The records below should be copied in full, exactly as shown.

• • • •

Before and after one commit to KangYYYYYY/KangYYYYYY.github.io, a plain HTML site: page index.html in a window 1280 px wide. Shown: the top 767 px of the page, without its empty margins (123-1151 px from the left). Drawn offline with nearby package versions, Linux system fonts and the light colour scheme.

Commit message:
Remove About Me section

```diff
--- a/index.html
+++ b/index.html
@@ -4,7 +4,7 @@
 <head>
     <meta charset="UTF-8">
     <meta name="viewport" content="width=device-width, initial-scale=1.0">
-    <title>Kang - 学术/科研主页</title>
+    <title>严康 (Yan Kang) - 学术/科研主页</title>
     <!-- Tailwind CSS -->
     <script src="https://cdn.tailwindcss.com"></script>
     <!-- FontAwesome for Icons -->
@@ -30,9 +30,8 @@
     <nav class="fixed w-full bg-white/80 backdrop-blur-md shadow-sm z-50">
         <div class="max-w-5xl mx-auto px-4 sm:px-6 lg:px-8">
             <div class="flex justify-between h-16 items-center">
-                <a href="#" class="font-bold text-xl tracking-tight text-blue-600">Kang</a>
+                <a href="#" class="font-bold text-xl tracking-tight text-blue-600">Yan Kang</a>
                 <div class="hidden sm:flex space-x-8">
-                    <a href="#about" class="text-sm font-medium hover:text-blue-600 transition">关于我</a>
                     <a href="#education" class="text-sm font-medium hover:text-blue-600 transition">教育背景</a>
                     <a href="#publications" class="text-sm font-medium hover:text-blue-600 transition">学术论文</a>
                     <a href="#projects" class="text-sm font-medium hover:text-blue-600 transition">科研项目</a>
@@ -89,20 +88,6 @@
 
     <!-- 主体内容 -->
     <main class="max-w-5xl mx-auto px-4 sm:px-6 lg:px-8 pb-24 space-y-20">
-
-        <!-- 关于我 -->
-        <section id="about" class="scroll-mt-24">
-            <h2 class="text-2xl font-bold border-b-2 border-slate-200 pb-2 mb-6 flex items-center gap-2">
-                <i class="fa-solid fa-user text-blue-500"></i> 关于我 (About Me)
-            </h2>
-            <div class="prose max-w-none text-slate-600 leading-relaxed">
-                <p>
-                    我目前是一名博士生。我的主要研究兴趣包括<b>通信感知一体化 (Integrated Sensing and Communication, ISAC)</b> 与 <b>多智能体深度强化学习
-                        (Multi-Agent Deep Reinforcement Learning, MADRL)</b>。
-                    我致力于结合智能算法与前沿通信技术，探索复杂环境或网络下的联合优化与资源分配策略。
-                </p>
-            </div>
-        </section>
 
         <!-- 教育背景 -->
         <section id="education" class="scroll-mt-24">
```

• • • •

:: WRITTEN ANSWER ::
Before and after one commit to KangYYYYYY/KangYYYYYY.github.io, a plain HTML site: page index.html in a window 1280 px wide. Shown: the top 767 px of the page, without its empty margins (123-1151 px from the left). Drawn offline with nearby package versions, Linux system fonts and the light colour scheme.

Commit message:
Remove About Me section

```diff
--- a/index.html
+++ b/index.html
@@ -4,7 +4,7 @@
 <head>
     <meta charset="UTF-8">
     <meta name="viewport" content="width=device-width, initial-scale=1.0">
-    <title>Kang - 学术/科研主页</title>
+    <title>严康 (Yan Kang) - 学术/科研主页</title>
     <!-- Tailwind CSS -->
     <script src="https://cdn.tailwindcss.com"></script>
     <!-- FontAwesome for Icons -->
@@ -30,9 +30,8 @@
     <nav class="fixed w-full bg-white/80 backdrop-blur-md shadow-sm z-50">
         <div class="max-w-5xl mx-auto px-4 sm:px-6 lg:px-8">
             <div class="flex justify-between h-16 items-center">
-                <a href="#" class="font-bold text-xl tracking-tight text-blue-600">Kang</a>
+                <a href="#" class="font-bold text-xl tracking-tight text-blue-600">Yan Kang</a>
                 <div class="hidden sm:flex space-x-8">
-                    <a href="#about" class="text-sm font-medium hover:text-blue-600 transition">关于我</a>
                     <a href="#education" class="text-sm font-medium hover:text-blue-600 transition">教育背景</a>
                     <a href="#publications" class="text-sm font-medium hover:text-blue-600 transition">学术论文</a>
                     <a href="#projects" class="text-sm font-medium hover:text-blue-600 transition">科研项目</a>
@@ -89,20 +88,6 @@
 
     <!-- 主体内容 -->
     <main class="max-w-5xl mx-auto px-4 sm:px-6 lg:px-8 pb-24 space-y-20">
-
-        <!-- 关于我 -->
-        <section id="about" class="scroll-mt-24">
-            <h2 class="text-2xl font-bold border-b-2 border-slate-200 pb-2 mb-6 flex items-center gap-2">
-                <i class="fa-solid fa-user text-blue-500"></i> 关于我 (About Me)
-            </h2>
-            <div class="prose max-w-none text-slate-600 leading-relaxed">
-                <p>
-                    我目前是一名博士生。我的主要研究兴趣包括<b>通信感知一体化 (Integrated Sensing and Communication, ISAC)</b> 与 <b>多智能体深度强化学习
-                        (Multi-Agent Deep Reinforcement Learning, MADRL)</b>。
-                    我致力于结合智能算法与前沿通信技术，探索复杂环境或网络下的联合优化与资源分配策略。
-                </p>
-            </div>
-        </section>
 
         <!-- 教育背景 -->
         <section id="education" class="scroll-mt-24">
```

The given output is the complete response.